We've seen questions online about people wondering whether or not to get the influenza vaccine. Experts agree that you should get one.

WASHINGTON — It’s been more than six months since the novel coronavirus was officially declared a global pandemic. Now, it’s almost flu season and that could mean two viruses circulating through the public at once.

On social media, there’s no shortage of people who are for, and against, getting a flu shot.

Question:

Do health experts recommend getting a flu shot during the COVID-19 pandemic?

Answer:

Yes, top U.S. health experts do recommend getting a flu shot during the pandemic.

Our Sources:

The Centers for Disease Control and Prevention (CDC), Dr. Anthony Fauci and Surgeon General Dr. Adams.

Process:

Off the bat, all of our sources agree, you should get a flu shot during the pandemic.

“We should continue to encourage people to get vaccinated with the influenza vaccine,” Dr. Fauci said during an interview with PBS News Hour’s Judy Woodruff.

In the interview, he explained the dual challenges of having our normal flu season overlap with the pandemic. First, the difficulty of being able to differentiate between the two. Second, the extra strain that puts on the health care system.

That second point Surgeon General Dr. Jerome Adams brought up during a Senate hearing on vaccines.

“This will be in, in my opinion, the most important flu season of our lifetime. Less flu and fewer hospitalizations will help conserve precious health care resources,” Dr. Adams told Senators. “So let me be clear, the best way to prevent the flu is to get the flu vaccine, and I hope all of you here today will get your flu vaccines early and publicly.”

To be clear, the CDC reports that the flu vaccine will not protect you against COVID-19 but recommends them for anyone older than six months. The center still has a strong reminder on its website about the dangers of the upcoming flu season and flu shots can help.

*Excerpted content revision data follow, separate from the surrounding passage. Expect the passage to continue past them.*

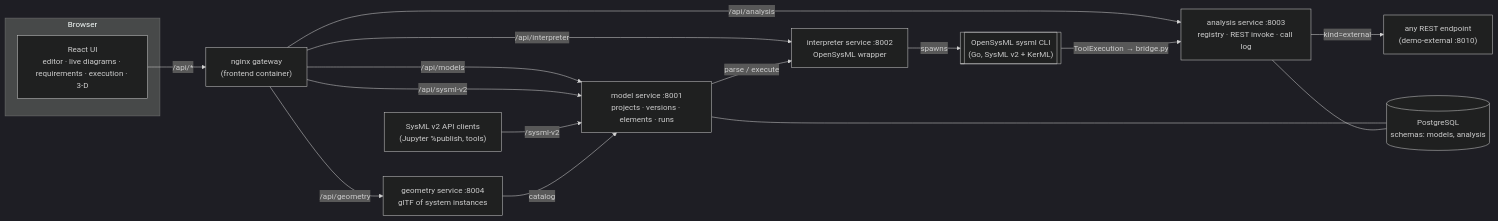
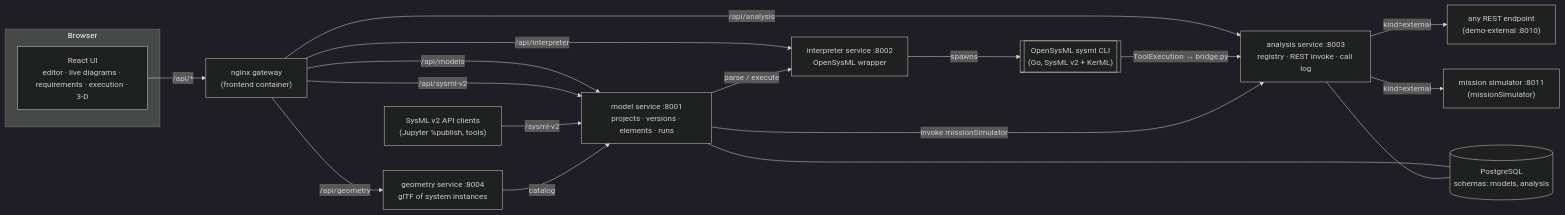
One commit to jaydeanmartin/sysml changed the diagram in README.md. Above: the diagram before and after it, drawn with Mermaid (dark theme). The commit also changed other lines of this file and 22 other files, not shown here.

Commit message:
add mission simulator

````diff
--- a/README.md
+++ b/README.md
@@ -5,20 +5,22 @@
 ```mermaid
 flowchart LR
   subgraph Browser
     UI["React UI<br/>editor · live diagrams · requirements · execution · 3-D"]
   end
   UI -->|/api/*| GW["nginx gateway<br/>(frontend container)"]
   GW -->|/api/models| MS["model service :8001<br/>projects · versions · elements · runs"]
   GW -->|/api/sysml-v2| MS
   CL["SysML v2 API clients<br/>(Jupyter %publish, tools)"] -->|/sysml-v2| MS
   GW -->|/api/analysis| AS["analysis service :8003<br/>registry · REST invoke · call log"]
   GW -->|/api/interpreter| IS["interpreter service :8002<br/>OpenSysML wrapper"]
   GW -->|/api/geometry| GS["geometry service :8004<br/>glTF of system instances"]
   GS -->|catalog| MS
   MS -->|parse / execute| IS
   IS -->|spawns| OS[["OpenSysML sysml CLI<br/>(Go, SysML v2 + KerML)"]]
   OS -->|ToolExecution → bridge.py| AS
   AS -->|kind=external| EXT["any REST endpoint<br/>(demo-external :8010)"]
+  AS -->|kind=external| SIM["mission simulator :8011<br/>(missionSimulator)"]
+  MS -->|invoke missionSimulator| AS
   MS --- PG[(PostgreSQL<br/>schemas: models, analysis)]
   AS --- PG
 ```
````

Flu Vaccine There are many different flu viruses and they are constantly changing. The composition of U.S. flu vaccines is reviewed annually and updated as needed to match circulating flu viruses. Flu vaccines protect against the three or four viruses (depending on the vaccine) that research suggests will be most common.

"While it’s not possible to say with certainty what will happen in the fall and winter, CDC believes it’s likely that flu viruses and the virus that causes COVID-19 will both be spreading. In this context, getting a flu vaccine will be more important than ever.”